Similarly, the Minchas Chinuch asserts, when one clips the black hairs of the Parah Adumah, this act is not considered shearing Kodshim, but rather it is considered an entirely different act of making the cow fit for use as a Parah Adumah. Therefore, it is considered a Davar she'Eino Miskaven, because there is no intention at all to shear the animal.
The Minchas Chinuch says that according to this approach, Rashi will maintain that one may let blood of a Bechor that has high blood pressure (see Mishnah later, 33b), despite the fact that doing so gives the Bechor a Mum. This is permitted even according to the opinion (33b) that it is forbidden mid'Oraisa to make a blemish even in a Bechor that already has a blemish. The reason it is permitted is because when one lets the blood, one has no intention to make a Mum in the Bechor, but rather to achieve an entirely different goal -- to heal the Bechor. (See also Insights to Zevachim 91:2.) (D. BLOOM)


QUESTION: Rebbi Asi in the name of Reish Lakish says that Akavya ben Mehalalel agrees with the Chachamim that when an expert Kohen did not permit the Bechor by examining its Mum, it is forbidden to derive benefit from the hair that falls off of the animal. Rav Sheshes questions this from a Beraisa (according to Rav Nachman's explanation), in which the Tana Kama and Rebbi Yosi argue about the wool of a Bechor Ba'al Mum that becomes mixed with the wool of other animals. The Tana Kama prohibits the entire mixture. Rebbi Yosi says that one may permit the wool by examining the Mum; if the Mum is a permanent one, then the Bechor may be slaughtered and the wool is permitted. We see from the Beraisa that the wool of a Bechor Ba'al Mum is permitted even before an expert permits the animal.
Why should all of the wool be forbidden (according to the Tana Kama, and according to Rebbi Yosi when the Mum is not a permanent one) due to the Bechor's wool that became mixed with it? The prohibited wool should be Batel!

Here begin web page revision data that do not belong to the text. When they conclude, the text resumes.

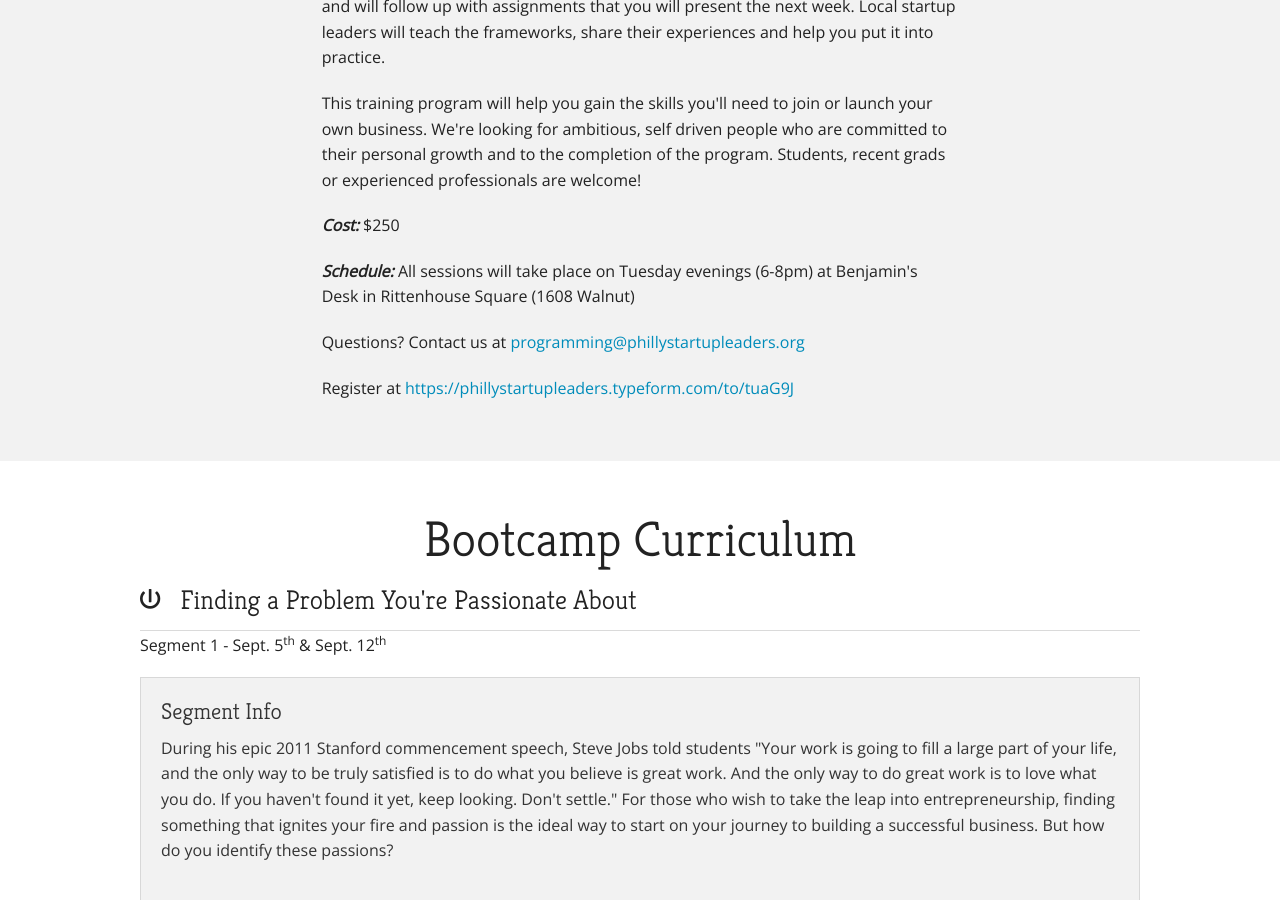
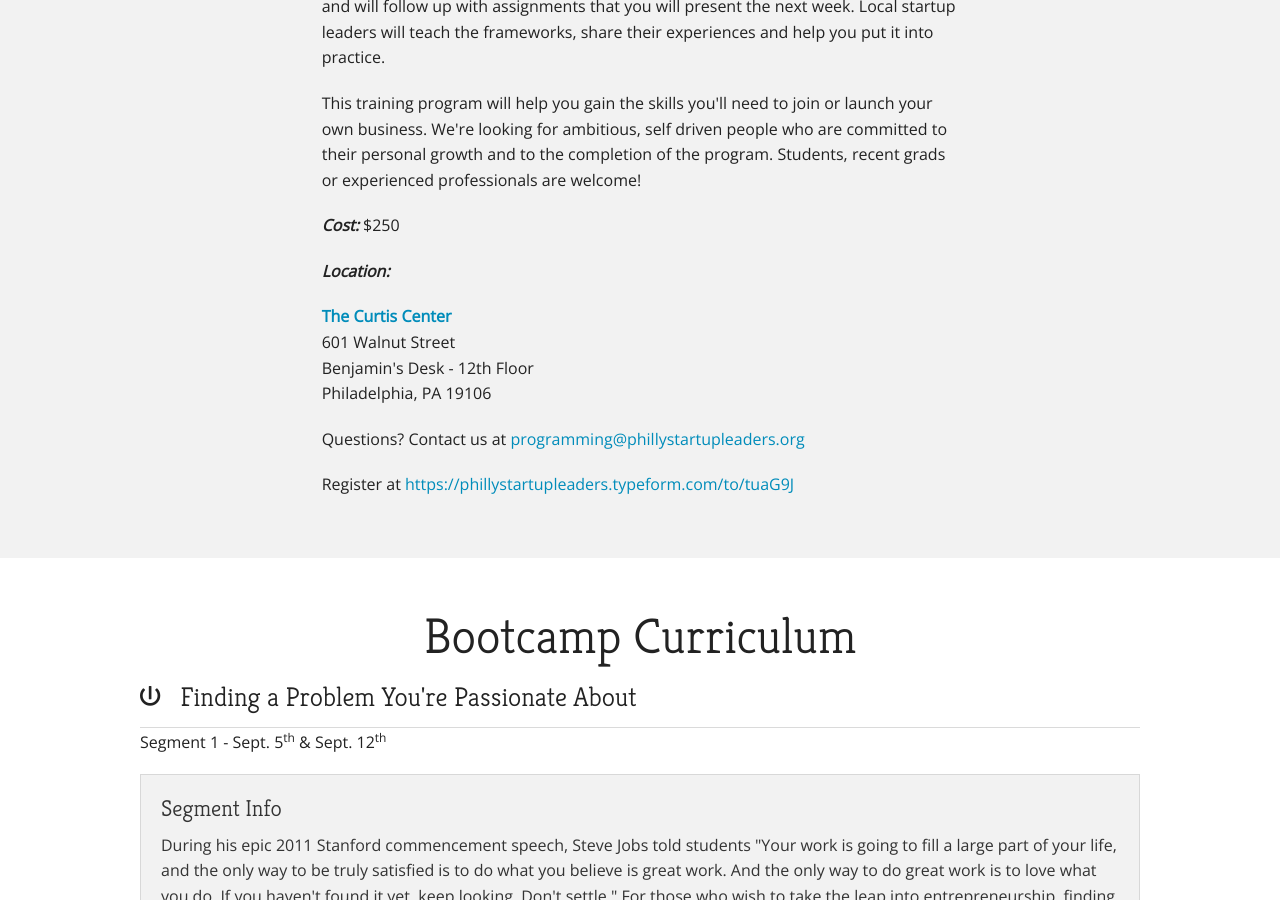
Before and after one commit to phillystartupleaders/bootcamp, a Jekyll site: the page built from index.html, in a window 1280 px wide and 900 px high, scrolled down 1026 px. Built offline with Jekyll 4.4.1, drawn with Linux system fonts in a browser that asks for light colours; nearby versions of some CDN libraries.

Commit message:
change location

```diff
--- a/index.html
+++ b/index.html
@@ -41,7 +41,11 @@ layout: default
 
       <p><em><strong>Cost:</strong></em> $250</p>
 
-      <p><em><strong>Schedule:</strong></em> All sessions will take place on Tuesday evenings (6-8pm) at Benjamin's Desk in Rittenhouse Square (1608 Walnut)</p>
+      <p><em><strong>Location:</strong></em></p>
+      <p><strong><a href="https://goo.gl/maps/RZfhxrRzGyQ2" target="_blank">The Curtis Center</a></strong><br>
+        601 Walnut Street<br>
+        Benjamin's Desk - 12th Floor<br>
+        Philadelphia, PA 19106</p>
 
         <p>Questions? Contact us at <a href="mailto:programming@phillystartupleaders.org">programming@phillystartupleaders.org</a></p>
         <p>Register at <a href="https://phillystartupleaders.typeform.com/to/tuaG9J">https://phillystartupleaders.typeform.com/to/tuaG9J</a></p>
```
Lines whose indentation alone changed are shown as unchanged.
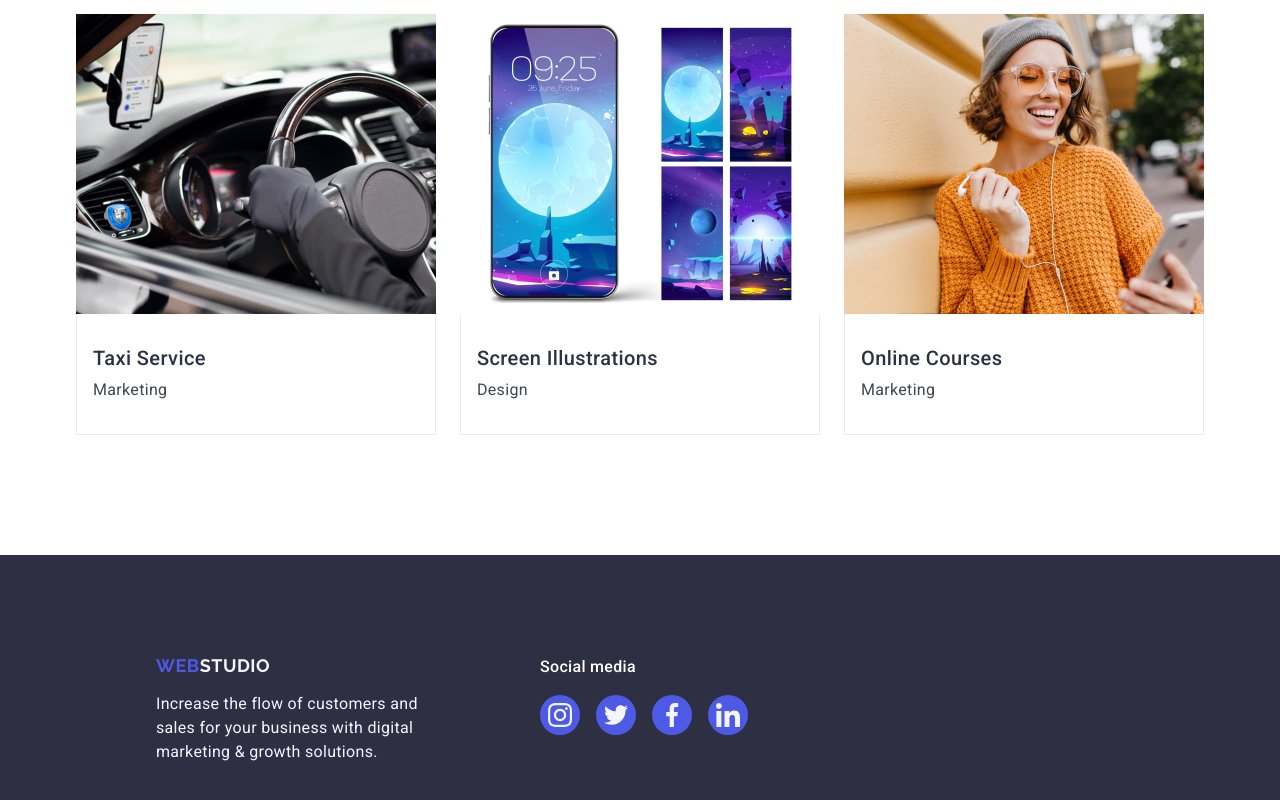
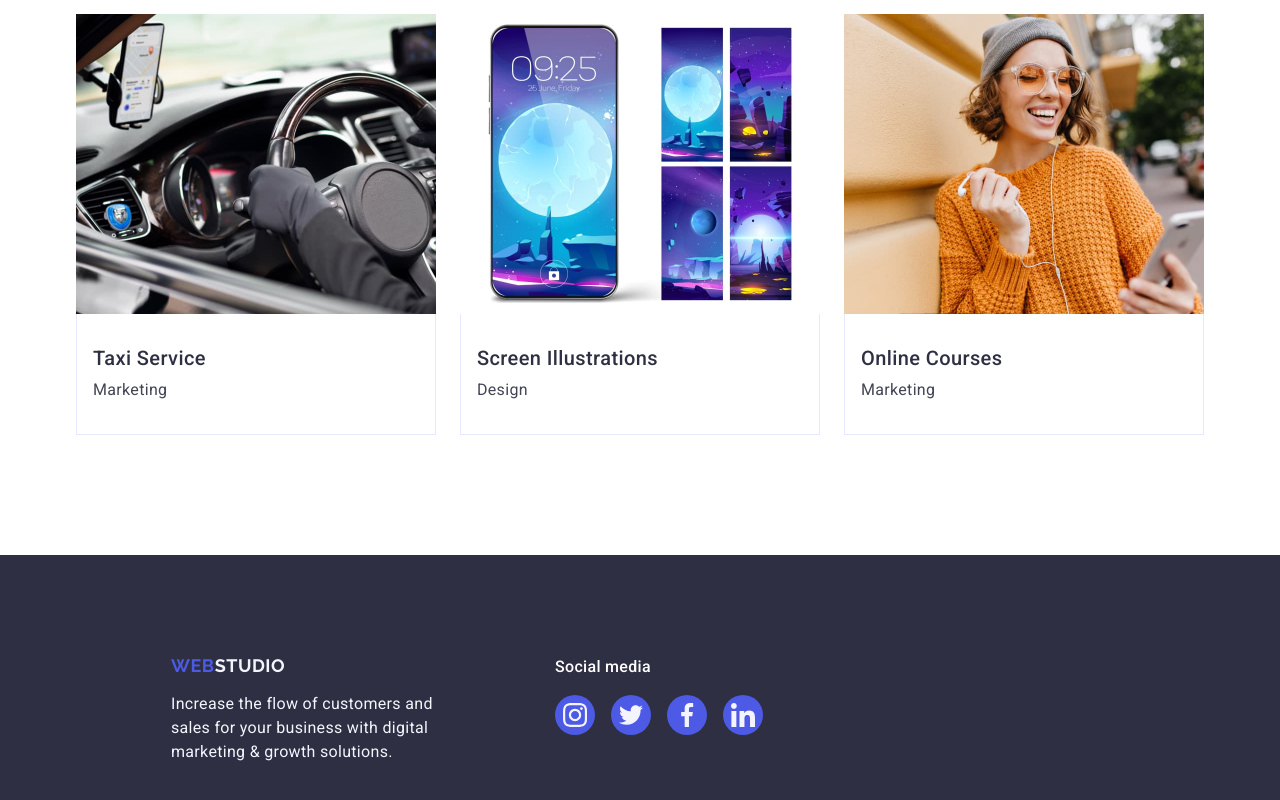
Before and after one commit to Yelizaveta-S/goit-markup-hw-04, a plain HTML site: page index.html in a window 1280 px wide. Shown: the part 2628-3428 px from the top of the page. Drawn offline with nearby package versions, Linux system fonts and the light colour scheme.

Commit message:
edit footer

```diff
--- a/css/styles.css
+++ b/css/styles.css
@@ -422,14 +422,13 @@ img {
 
 /* footer start */
 
+footer {
+    background: #2e2f42;
+    padding: 100px 0 100px 156px;
+}
+
 .section-footer {
-    display: flex;
     align-items: baseline;
-    background: #2e2f42;
-    color: #F4F4FD;
-    line-height: 1.5;
-    letter-spacing: 0.02em;
-    padding: 100px 0 100px 156px;
     display: flex;
 }
 
--- a/index.html
+++ b/index.html
@@ -379,7 +379,7 @@
 
 
     <footer>
-        <div class="section-footer">
+        <div class="container section-footer">
             <div class="container-webstudio">
                 <a class="logo" href="./index.html">Web<span class="footer-span">Studio</span></a>
                 <p class="text footer-text">
```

(a) The RAMBAM (Hilchos Bechoros 3:12) writes that the wool is considered a "Davar Chashuv," an object of significance, which is not Batel in any amount.
(b) The RA'AVAD (ibid.) writes that the Rabanan prohibited the mixture as a penalty for leaving the Bechor in one's possession for so long, or for actively shearing the wool.
(c) The Ra'avad writes further that since the wool is Kodshim, one can redeem it with Pidyon, and thus it is a Davar she'Yesh Lo Matirin, which is not Batel in any amount. (See also YOSEF DA'AS.)